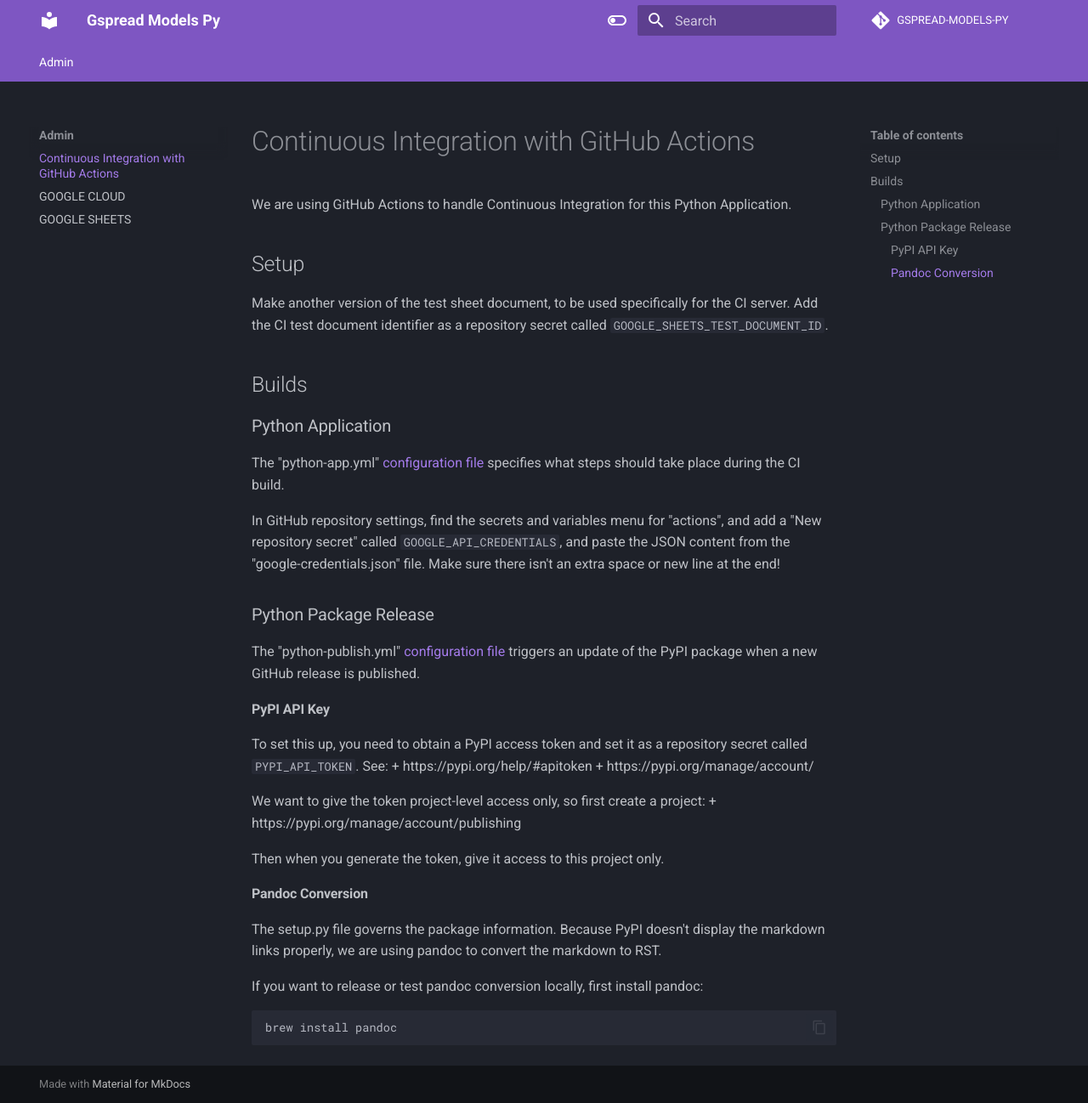
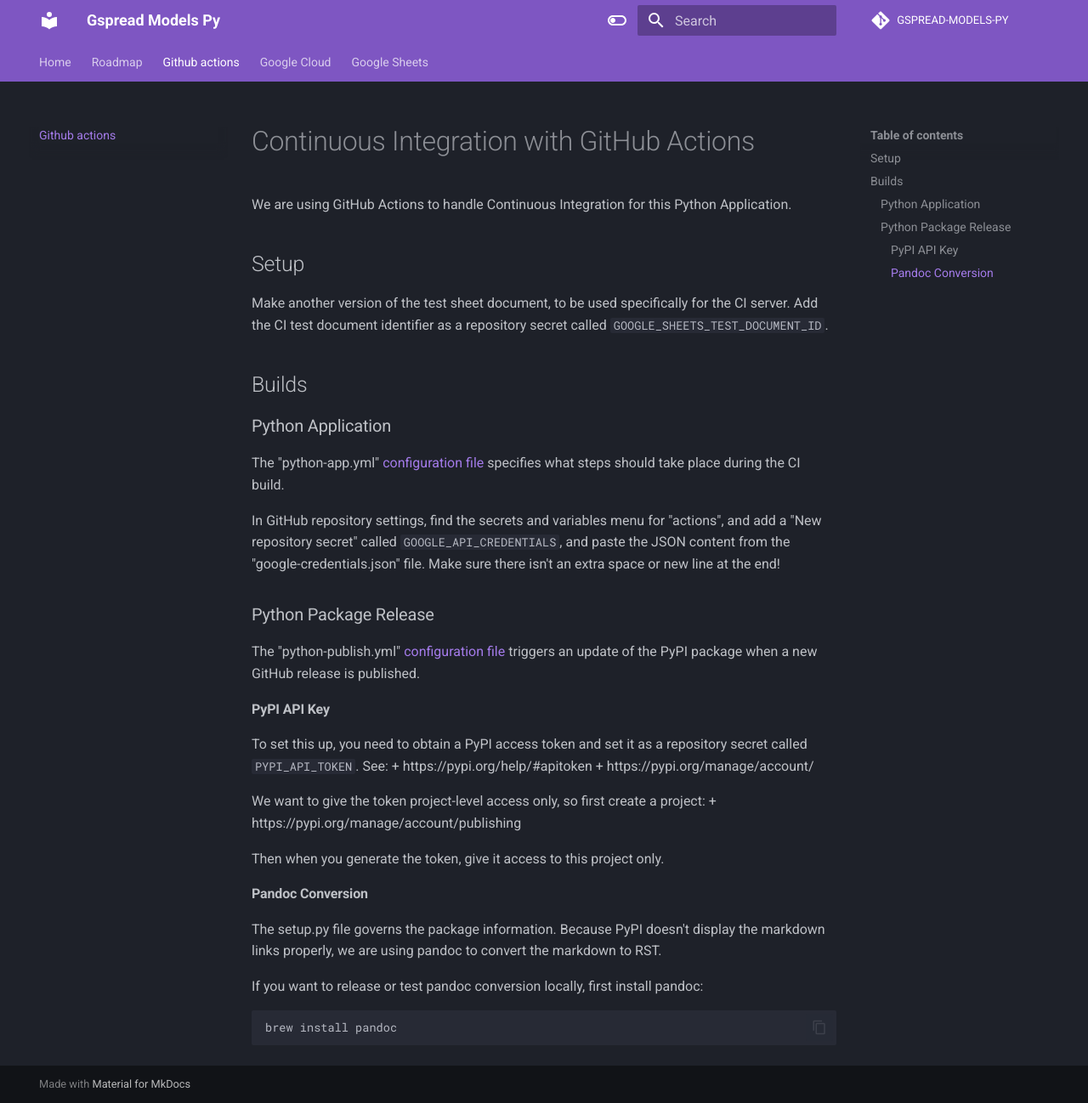
Before and after one commit to s2t2/gspread-models-py, an MkDocs documentation site: the page built from docs/admin/GITHUB_ACTIONS.md, in a window 1280 px wide and 1298 px high. Shown: the whole window at 85% size. Built offline with MkDocs 1.6.1 and Material for MkDocs 9.7.7, drawn with Linux system fonts in a browser that asks for light colours; comment, search, counter and statistics services are not loaded; some of the changed lines change nothing that is shown.

Commit message:
update to nav

```diff
--- a/mkdocs.yml
+++ b/mkdocs.yml
@@ -47,11 +47,9 @@ markdown_extensions:
   - pymdownx.details
 
 
-
-Nav:
-  - Home: ./README.md
+nav:
+  - Home: README.md
   - Roadmap: .github/ROADMAP.md
   - Github actions: admin/GITHUB_ACTIONS.md
-  - Google cloud: admin/GOOGLE_CLOUD.md
-  - Google sheets: admin/GOOGLE_SHEETS.md
-  - Setup: setup.py
+  - Google Cloud: admin/GOOGLE_CLOUD.md
+  - Google Sheets: admin/GOOGLE_SHEETS.md
```
Also changed, not shown: docs/README.md (renamed from README.md).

### EXERCISE
Only lines with the string "shown" are wanted; please find each one in the listing and copy it.

### YOUR RESPONSE
Before and after one commit to s2t2/gspread-models-py, an MkDocs documentation site: the page built from docs/admin/GITHUB_ACTIONS.md, in a window 1280 px wide and 1298 px high. Shown: the whole window at 85% size. Built offline with MkDocs 1.6.1 and Material for MkDocs 9.7.7, drawn with Linux system fonts in a browser that asks for light colours; comment, search, counter and statistics services are not loaded; some of the changed lines change nothing that is shown.
Also changed, not shown: docs/README.md (renamed from README.md).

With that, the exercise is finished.